• [Work request]: Write the records out again, exactly as they stand below.

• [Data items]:
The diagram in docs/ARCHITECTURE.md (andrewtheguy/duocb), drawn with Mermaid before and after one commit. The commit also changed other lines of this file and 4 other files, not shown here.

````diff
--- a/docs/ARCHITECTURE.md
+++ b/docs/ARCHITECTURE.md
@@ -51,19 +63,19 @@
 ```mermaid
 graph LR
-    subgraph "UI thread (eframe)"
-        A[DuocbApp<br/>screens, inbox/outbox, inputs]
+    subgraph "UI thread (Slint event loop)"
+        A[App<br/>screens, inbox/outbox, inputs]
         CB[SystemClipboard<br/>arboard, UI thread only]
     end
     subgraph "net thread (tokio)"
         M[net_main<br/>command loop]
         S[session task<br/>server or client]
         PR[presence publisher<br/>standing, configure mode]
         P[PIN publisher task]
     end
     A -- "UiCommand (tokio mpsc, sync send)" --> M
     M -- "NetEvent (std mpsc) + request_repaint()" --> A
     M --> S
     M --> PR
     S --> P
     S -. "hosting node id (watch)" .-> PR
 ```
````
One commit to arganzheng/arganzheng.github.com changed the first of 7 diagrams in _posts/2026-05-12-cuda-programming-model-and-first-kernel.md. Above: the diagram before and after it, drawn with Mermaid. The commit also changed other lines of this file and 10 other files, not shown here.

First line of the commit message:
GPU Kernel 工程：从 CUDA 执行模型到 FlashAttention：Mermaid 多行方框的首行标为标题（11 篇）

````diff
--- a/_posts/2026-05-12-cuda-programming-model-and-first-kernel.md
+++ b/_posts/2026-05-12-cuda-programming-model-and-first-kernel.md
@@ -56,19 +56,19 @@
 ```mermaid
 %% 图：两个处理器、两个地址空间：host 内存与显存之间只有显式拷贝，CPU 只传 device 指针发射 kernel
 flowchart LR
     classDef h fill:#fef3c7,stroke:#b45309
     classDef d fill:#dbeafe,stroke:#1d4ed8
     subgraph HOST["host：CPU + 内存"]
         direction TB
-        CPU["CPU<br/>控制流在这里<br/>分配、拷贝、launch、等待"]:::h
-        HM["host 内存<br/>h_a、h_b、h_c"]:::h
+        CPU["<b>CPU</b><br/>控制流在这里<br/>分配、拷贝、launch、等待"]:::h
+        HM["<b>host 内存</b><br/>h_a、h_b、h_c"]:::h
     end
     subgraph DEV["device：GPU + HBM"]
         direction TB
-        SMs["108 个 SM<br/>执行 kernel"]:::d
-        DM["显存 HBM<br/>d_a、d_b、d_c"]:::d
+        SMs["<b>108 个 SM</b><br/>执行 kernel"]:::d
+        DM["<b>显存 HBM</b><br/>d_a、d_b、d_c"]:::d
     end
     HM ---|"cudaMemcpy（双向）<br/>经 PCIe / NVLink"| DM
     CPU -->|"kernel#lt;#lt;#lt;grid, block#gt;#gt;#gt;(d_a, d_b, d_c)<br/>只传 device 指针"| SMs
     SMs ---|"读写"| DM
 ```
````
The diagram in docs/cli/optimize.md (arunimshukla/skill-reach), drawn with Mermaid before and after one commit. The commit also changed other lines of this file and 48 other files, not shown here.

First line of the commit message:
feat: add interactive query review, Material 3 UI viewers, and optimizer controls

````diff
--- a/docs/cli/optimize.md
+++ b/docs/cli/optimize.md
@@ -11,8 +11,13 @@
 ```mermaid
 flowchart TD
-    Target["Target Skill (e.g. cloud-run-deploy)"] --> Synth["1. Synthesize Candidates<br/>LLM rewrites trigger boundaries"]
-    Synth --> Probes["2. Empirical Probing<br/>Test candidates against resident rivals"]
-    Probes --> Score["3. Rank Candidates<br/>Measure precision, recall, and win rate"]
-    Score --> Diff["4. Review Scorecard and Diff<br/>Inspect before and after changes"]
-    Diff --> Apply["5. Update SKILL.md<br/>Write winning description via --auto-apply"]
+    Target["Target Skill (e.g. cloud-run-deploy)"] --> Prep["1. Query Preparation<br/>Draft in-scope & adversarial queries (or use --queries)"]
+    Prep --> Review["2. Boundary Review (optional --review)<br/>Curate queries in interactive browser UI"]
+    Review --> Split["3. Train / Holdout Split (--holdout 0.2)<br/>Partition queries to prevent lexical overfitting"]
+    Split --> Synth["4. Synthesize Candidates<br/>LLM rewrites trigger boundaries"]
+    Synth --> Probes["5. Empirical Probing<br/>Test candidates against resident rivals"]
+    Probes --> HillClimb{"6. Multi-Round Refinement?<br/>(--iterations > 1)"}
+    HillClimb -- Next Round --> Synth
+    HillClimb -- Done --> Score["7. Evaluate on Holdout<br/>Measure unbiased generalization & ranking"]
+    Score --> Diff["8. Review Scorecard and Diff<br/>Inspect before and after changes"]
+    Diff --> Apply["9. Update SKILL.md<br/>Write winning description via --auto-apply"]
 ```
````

• [Exercise solution]:
The diagram in docs/ARCHITECTURE.md (andrewtheguy/duocb), drawn with Mermaid before and after one commit. The commit also changed other lines of this file and 4 other files, not shown here.

````diff
--- a/docs/ARCHITECTURE.md
+++ b/docs/ARCHITECTURE.md
@@ -51,19 +63,19 @@
 ```mermaid
 graph LR
-    subgraph "UI thread (eframe)"
-        A[DuocbApp<br/>screens, inbox/outbox, inputs]
+    subgraph "UI thread (Slint event loop)"
+        A[App<br/>screens, inbox/outbox, inputs]
         CB[SystemClipboard<br/>arboard, UI thread only]
     end
     subgraph "net thread (tokio)"
         M[net_main<br/>command loop]
         S[session task<br/>server or client]
         PR[presence publisher<br/>standing, configure mode]
         P[PIN publisher task]
     end
     A -- "UiCommand (tokio mpsc, sync send)" --> M
     M -- "NetEvent (std mpsc) + request_repaint()" --> A
     M --> S
     M --> PR
     S --> P
     S -. "hosting node id (watch)" .-> PR
 ```
````
One commit to arganzheng/arganzheng.github.com changed the first of 7 diagrams in _posts/2026-05-12-cuda-programming-model-and-first-kernel.md. Above: the diagram before and after it, drawn with Mermaid. The commit also changed other lines of this file and 10 other files, not shown here.

First line of the commit message:
GPU Kernel 工程：从 CUDA 执行模型到 FlashAttention：Mermaid 多行方框的首行标为标题（11 篇）

````diff
--- a/_posts/2026-05-12-cuda-programming-model-and-first-kernel.md
+++ b/_posts/2026-05-12-cuda-programming-model-and-first-kernel.md
@@ -56,19 +56,19 @@
 ```mermaid
 %% 图：两个处理器、两个地址空间：host 内存与显存之间只有显式拷贝，CPU 只传 device 指针发射 kernel
 flowchart LR
     classDef h fill:#fef3c7,stroke:#b45309
     classDef d fill:#dbeafe,stroke:#1d4ed8
     subgraph HOST["host：CPU + 内存"]
         direction TB
-        CPU["CPU<br/>控制流在这里<br/>分配、拷贝、launch、等待"]:::h
-        HM["host 内存<br/>h_a、h_b、h_c"]:::h
+        CPU["<b>CPU</b><br/>控制流在这里<br/>分配、拷贝、launch、等待"]:::h
+        HM["<b>host 内存</b><br/>h_a、h_b、h_c"]:::h
     end
     subgraph DEV["device：GPU + HBM"]
         direction TB
-        SMs["108 个 SM<br/>执行 kernel"]:::d
-        DM["显存 HBM<br/>d_a、d_b、d_c"]:::d
+        SMs["<b>108 个 SM</b><br/>执行 kernel"]:::d
+        DM["<b>显存 HBM</b><br/>d_a、d_b、d_c"]:::d
     end
     HM ---|"cudaMemcpy（双向）<br/>经 PCIe / NVLink"| DM
     CPU -->|"kernel#lt;#lt;#lt;grid, block#gt;#gt;#gt;(d_a, d_b, d_c)<br/>只传 device 指针"| SMs
     SMs ---|"读写"| DM
 ```
````
The diagram in docs/cli/optimize.md (arunimshukla/skill-reach), drawn with Mermaid before and after one commit. The commit also changed other lines of this file and 48 other files, not shown here.

First line of the commit message:
feat: add interactive query review, Material 3 UI viewers, and optimizer controls

````diff
--- a/docs/cli/optimize.md
+++ b/docs/cli/optimize.md
@@ -11,8 +11,13 @@
 ```mermaid
 flowchart TD
-    Target["Target Skill (e.g. cloud-run-deploy)"] --> Synth["1. Synthesize Candidates<br/>LLM rewrites trigger boundaries"]
-    Synth --> Probes["2. Empirical Probing<br/>Test candidates against resident rivals"]
-    Probes --> Score["3. Rank Candidates<br/>Measure precision, recall, and win rate"]
-    Score --> Diff["4. Review Scorecard and Diff<br/>Inspect before and after changes"]
-    Diff --> Apply["5. Update SKILL.md<br/>Write winning description via --auto-apply"]
+    Target["Target Skill (e.g. cloud-run-deploy)"] --> Prep["1. Query Preparation<br/>Draft in-scope & adversarial queries (or use --queries)"]
+    Prep --> Review["2. Boundary Review (optional --review)<br/>Curate queries in interactive browser UI"]
+    Review --> Split["3. Train / Holdout Split (--holdout 0.2)<br/>Partition queries to prevent lexical overfitting"]
+    Split --> Synth["4. Synthesize Candidates<br/>LLM rewrites trigger boundaries"]
+    Synth --> Probes["5. Empirical Probing<br/>Test candidates against resident rivals"]
+    Probes --> HillClimb{"6. Multi-Round Refinement?<br/>(--iterations > 1)"}
+    HillClimb -- Next Round --> Synth
+    HillClimb -- Done --> Score["7. Evaluate on Holdout<br/>Measure unbiased generalization & ranking"]
+    Score --> Diff["8. Review Scorecard and Diff<br/>Inspect before and after changes"]
+    Diff --> Apply["9. Update SKILL.md<br/>Write winning description via --auto-apply"]
 ```
````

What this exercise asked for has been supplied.